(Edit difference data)
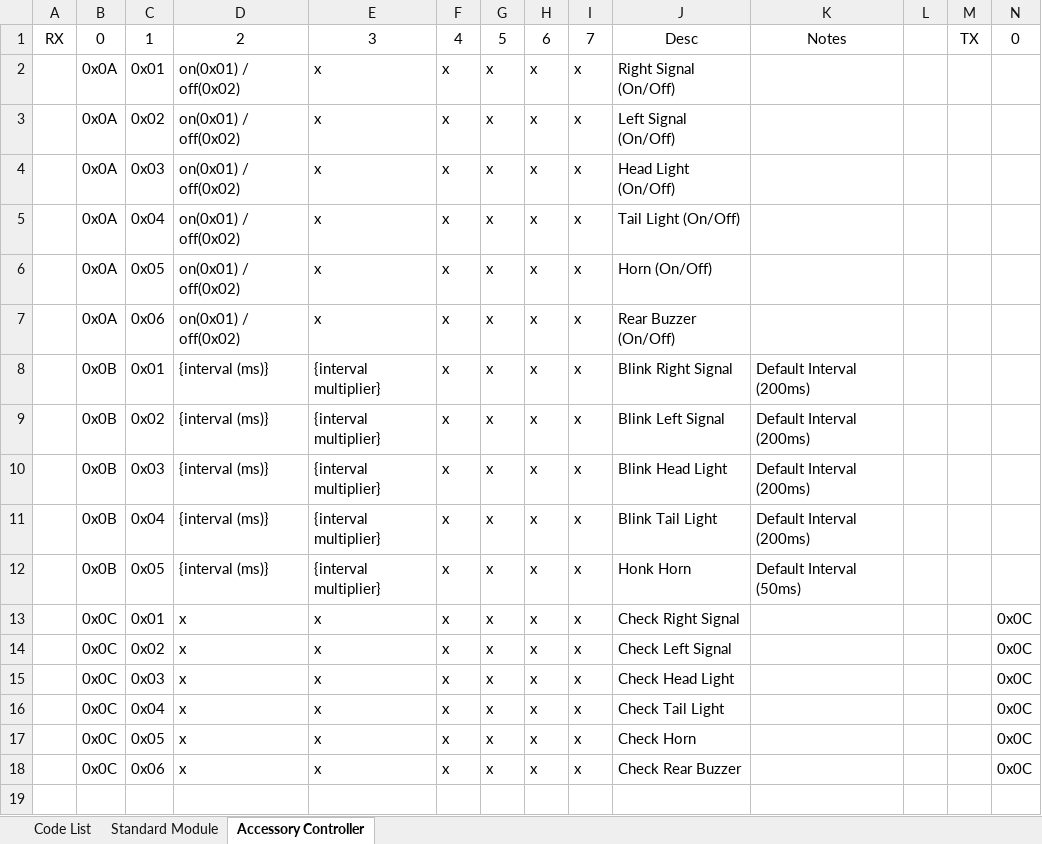
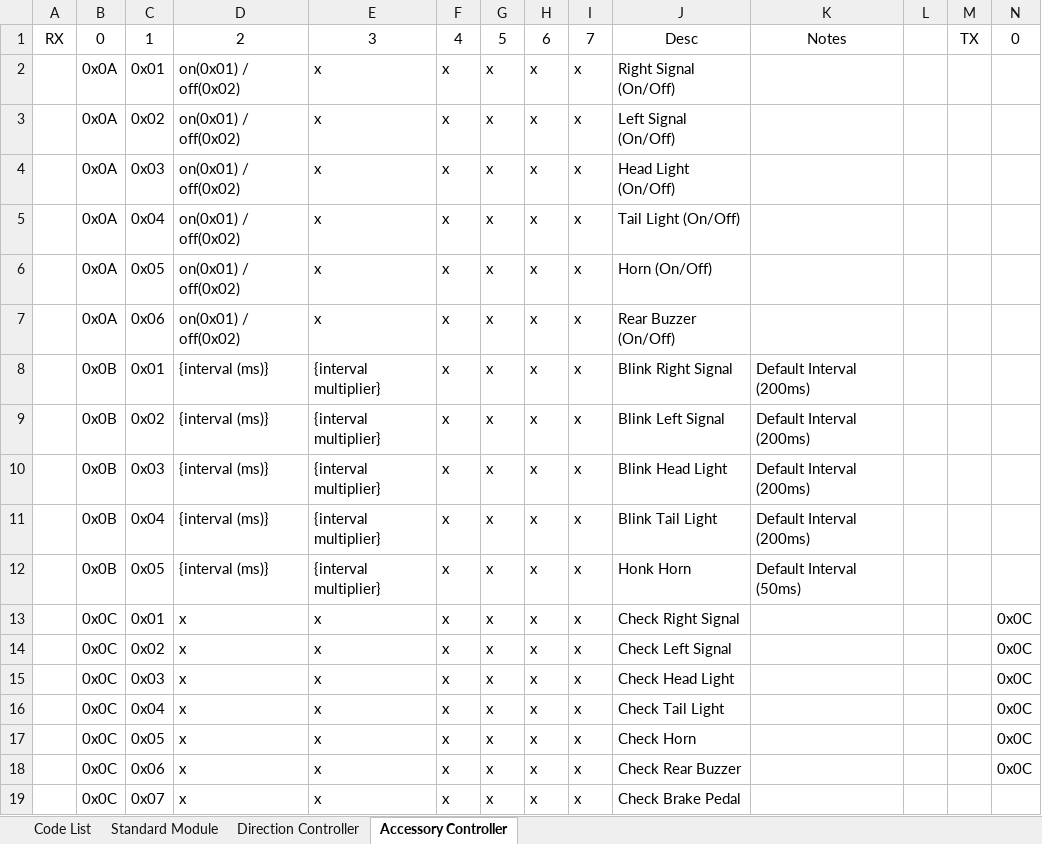
Before and after one commit to The1TrueJoe/Drive-Modules, an Excel workbook: Protocol.xlsx, sheet Accessory Controller, drawn as a sheet; only a part is shown; values as stored, in another font and other column widths than the file's, no borders; rows hold the shown columns only; the diff names each change by its address in the sheet, - before the commit and + after, or states it on an @@ line.

Commit message:
Beta of direction control module

```diff
--- a/Protocol.xlsx (sheet Accessory Controller)
+++ b/Protocol.xlsx (sheet Accessory Controller)
+sheet tab: Direction Controller
+row 19:  | 0x0C | 0x07 | x | x | x | x | x | x | Check Brake Pedal
```
Also changed, not shown: 1 other file.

- **EXERCISE PROMPT**
Your task is to gather all lines from the entries above that hold the word "Accessory".

- **TASK RESPONSE**
Before and after one commit to The1TrueJoe/Drive-Modules, an Excel workbook: Protocol.xlsx, sheet Accessory Controller, drawn as a sheet; only a part is shown; values as stored, in another font and other column widths than the file's, no borders; rows hold the shown columns only; the diff names each change by its address in the sheet, - before the commit and + after, or states it on an @@ line.
--- a/Protocol.xlsx (sheet Accessory Controller)
+++ b/Protocol.xlsx (sheet Accessory Controller)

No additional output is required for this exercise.